By Priscilla Behnke
At Be Awesome we know our youth are experiencing myriad false promises with our current culture.
The temporary highs associated with illicit drugs, the false sense of security through insincere relationships, the seeking of momentary comfort and happiness instead of perseverance and long-term purpose doesn’t end well. We have a plan to influence the culture through our programs like mentoring, education and other community services.
An anecdote of how culture can lead to disarray is Fyre Festival. Netflix and Hulu both released documentaries on the ordeal. In case you don’t know what the Fyre Festival is, here’s a quick recap. An overindulgent 20-something with too much access to investors and celebrities simultaneously closes himself off from those wiser and more experienced. He ends up overwhelmed. Then, when he can’t deliver on any of his promises, he attempts to con his way out.
Thousands of millennials lose even more thousands of dollars, get trapped on an island with subpar, unsafe and unsanitary conditions. Then no bands showed up to perform. The head organizer is now serving a six-year prison sentence, owes $26 million from a criminal conviction and is facing millions more in civil lawsuits.

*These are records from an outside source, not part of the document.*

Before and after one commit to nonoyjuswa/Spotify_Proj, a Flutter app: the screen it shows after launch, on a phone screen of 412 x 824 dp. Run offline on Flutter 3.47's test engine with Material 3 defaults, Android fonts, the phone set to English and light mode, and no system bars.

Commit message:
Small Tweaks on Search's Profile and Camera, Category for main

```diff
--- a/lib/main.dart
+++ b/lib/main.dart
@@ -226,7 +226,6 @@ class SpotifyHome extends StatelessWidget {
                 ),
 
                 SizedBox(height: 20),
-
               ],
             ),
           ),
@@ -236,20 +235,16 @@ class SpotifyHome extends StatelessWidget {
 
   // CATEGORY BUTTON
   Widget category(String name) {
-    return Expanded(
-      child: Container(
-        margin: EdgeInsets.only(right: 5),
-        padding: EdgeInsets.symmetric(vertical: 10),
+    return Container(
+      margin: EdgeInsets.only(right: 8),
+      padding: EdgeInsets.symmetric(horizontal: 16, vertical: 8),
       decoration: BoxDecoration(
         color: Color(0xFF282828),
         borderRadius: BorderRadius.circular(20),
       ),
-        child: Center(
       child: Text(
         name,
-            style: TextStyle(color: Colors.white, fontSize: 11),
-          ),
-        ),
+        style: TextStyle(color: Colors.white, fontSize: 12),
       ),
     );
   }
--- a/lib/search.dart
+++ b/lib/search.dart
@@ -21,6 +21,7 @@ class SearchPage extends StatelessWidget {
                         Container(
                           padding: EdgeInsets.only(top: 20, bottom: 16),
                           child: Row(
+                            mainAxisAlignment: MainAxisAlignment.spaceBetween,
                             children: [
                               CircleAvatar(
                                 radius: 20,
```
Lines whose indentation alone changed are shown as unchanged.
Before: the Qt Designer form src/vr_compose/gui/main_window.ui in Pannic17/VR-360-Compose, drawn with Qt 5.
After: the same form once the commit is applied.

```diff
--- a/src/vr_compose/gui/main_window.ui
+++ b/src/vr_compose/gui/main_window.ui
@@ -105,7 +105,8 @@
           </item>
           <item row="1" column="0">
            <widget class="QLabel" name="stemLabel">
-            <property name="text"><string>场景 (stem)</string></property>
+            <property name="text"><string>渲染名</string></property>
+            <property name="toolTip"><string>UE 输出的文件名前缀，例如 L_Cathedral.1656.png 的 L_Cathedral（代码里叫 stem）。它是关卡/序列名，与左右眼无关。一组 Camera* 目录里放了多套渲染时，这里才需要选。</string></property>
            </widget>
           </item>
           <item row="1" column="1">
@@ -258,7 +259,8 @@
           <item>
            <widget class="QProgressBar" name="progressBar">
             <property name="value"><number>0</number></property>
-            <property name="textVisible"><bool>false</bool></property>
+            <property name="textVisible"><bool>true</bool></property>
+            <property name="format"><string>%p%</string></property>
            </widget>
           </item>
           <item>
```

To date, few have seen their money. This includes the staff, contractors and customers who couldn’t convince their banks the charges were fraudulent.
Each documentary attempts to dissect how the calamity occurred. Each appeared to agree that a slick and well-strategized social media campaign carried out with several celebrity influencers was key. One quote from the Hulu documentary is “what the Fyre Festival did prove was that the power of influence is real.”
People raised red flags on social media, a website was updated daily with the dysfunction on the island, and the Wall Street Journal wrote a piece. No one listened. The platforms for the warnings were no match to counter the influencers’ hype. Instead of acknowledging facts and reality customers eager for a fantasy followed the false promises.
In the end, thousands had a desperate experience while paying for the privilege. Each documentary tried to conclude who was to blame. Neither questioned the concertgoers and a culture that would lead so many to ignore the warnings and expend as many dollars as they did to hang out with those they deemed fabulous.
Andrew Klavan, author and political commentator, is right when he says polls don’t matter, culture does. If we don’t start aiming to impact our culture, we will see more disasters.
The good news is parents are still ranked the No. 1 influencer in their children’s lives. You have more power than a glitzy, well-produced media campaign. Utilize it.
Priscilla Benhke is program director for Maricopa CAASA and Be Awesome Youth Coalition.
This column appears in the March issue of in Maricopa.